Penniless and Barefooted

I got up early the next morning before the clatter and clutter of the day set in. With dust on the hair and face, and still shivering from the early morning cold, tears begun flowing freely down my cheeks as Mama’s thoughts overpowered me. I thought of my two other siblings. Patricia was now with her British father in London. Cecelia her Chinese father in Taipei. Mama, alone in Ghana.

Playing the devil’s advocate, I asked my self:

“Who is my Dad.”

“Why am I so dark?”

“Why didn’t Mama choose a white man to be my Dad?”

“At least, I would have also been somewhere outside Africa by now.”

I was so immersed in my thoughts that I didn’t realize my shoes, my purse and the grey traveling bag that contained all that I had, were all gone! I had taken off my only shoes and made them into a pillow. Now, I wondered how someone could manage to push me over and take them away.

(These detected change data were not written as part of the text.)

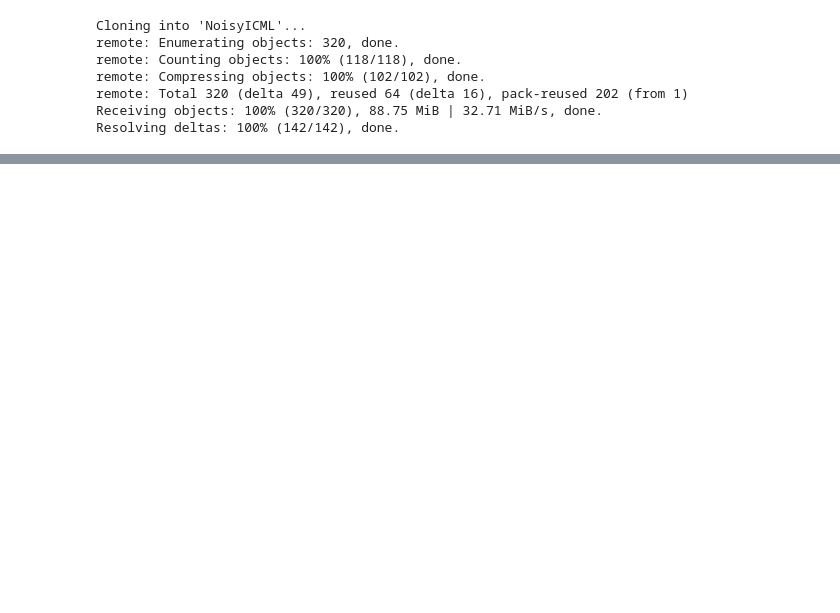
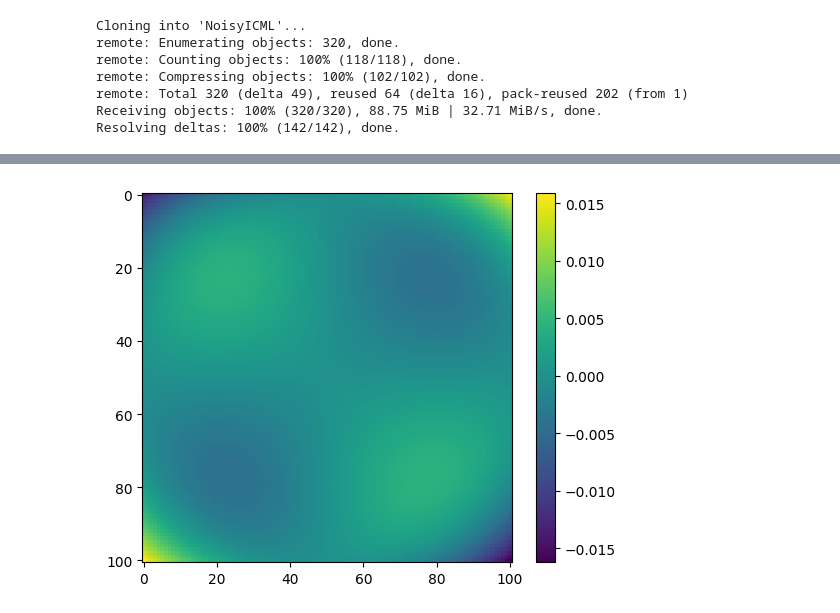
Before and after one commit to broccubali/NoisyICML, a Jupyter notebook: pinns-inverse/Helmholtz/helmholtzPINN-2d.ipynb, the cells around one changed output, grey strips where cells are left out. Cells and saved outputs as stored; diff of their text form; code cells hidden in the pictures; blank space fills up the shorter version.

```diff
--- a/pinns-inverse/Helmholtz/helmholtzPINN-2d.ipynb
+++ b/pinns-inverse/Helmholtz/helmholtzPINN-2d.ipynb
@@ -130,6 +95,6 @@ class PINN(nn.Module):
 # %%
-x = np.linspace(-1, 1, 201)
-y = np.linspace(-1, 1, 201)
+x = np.linspace(-1, 1, 101)
+y = np.linspace(-1, 1, 101)
 X, Y = np.meshgrid(x, y)
 
 # True wave numbers
@@ -152,8 +115,9 @@ torch.Size([10000, 2])
 # %%
-idx = np.random.choice(train.shape[0], 10000, replace=False)
-train = train[idx, :]
-U_train = U_train[idx]
+# idx = np.random.choice(train.shape[0], 10000, replace=False)
+# train = train[idx, :]
+# U_train = U_train[idx, None]
+# train.shape, U_train.shape
 # %%
-model = PINN(input_size=2, hidden_size=20, output_size=1).to(device)
-model.train_model(train, U_train, epochs=20000)
+model = PINN(input_size=2, hidden_size=50, output_size=1).to(device)
+model.train_model(train, U_train, epochs=2000)
 # %% [output]
@@ -162,0 +132,10 @@ KeyboardInterrupt:
+# %%
+import matplotlib.pyplot as plt
+
+with torch.no_grad():
+    u_pred = model(train).cpu().numpy()
+plt.imshow(u_pred.reshape(101, 101), cmap="viridis")
+plt.colorbar()
+plt.show()
+# %% [output]
+[figure, added]
```
Also changed, not shown: parts of 11 cells of this notebook, 15 other files.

“How could life be so cruel?” I asked my self.

 I was now left penniless and barefooted. And despite the fact that I was still in a sister African country, I knew I wasn’t welcome. The Togolese knew I was a foreigner, and I was painfully aware of that. I was heading toward Nigeria—another foreign land. It was now 10 a.m. in the morning. I was supposed to have embarked on my journey to Nigeria. But nothing left on me, I had no choice but remain seated where I was—like a forlorn child, hoping someone would notice me.

“How long will I be staying here, a day or two, three days or more?” Everywhere, there were streams of people finding original ways to survive—second-hand clothes shacks and rickety vegetable stands; wooden cabinets—filled with cheap imported Chinese goods—behind which whispered price-setting over everything being sold. There were also shoe shine boys and shoe repairers soliciting work by keeping an eye on the feet of passers-by.

Fifty meters from there, ragged men with sickly yellowed faces treaded through trash and wastewater to the junkie slums of this African city’s main drain—a pit of filth and disease where cocaine from nearby Ghana and other neighboring countries sold like chocolate candy. Here and there, the streets swarmed with African mini-traders patronizing cheap Chinese imports like flies with their heads cut off. I wondered what the long-term economic cost to Africa would be.

To be continued…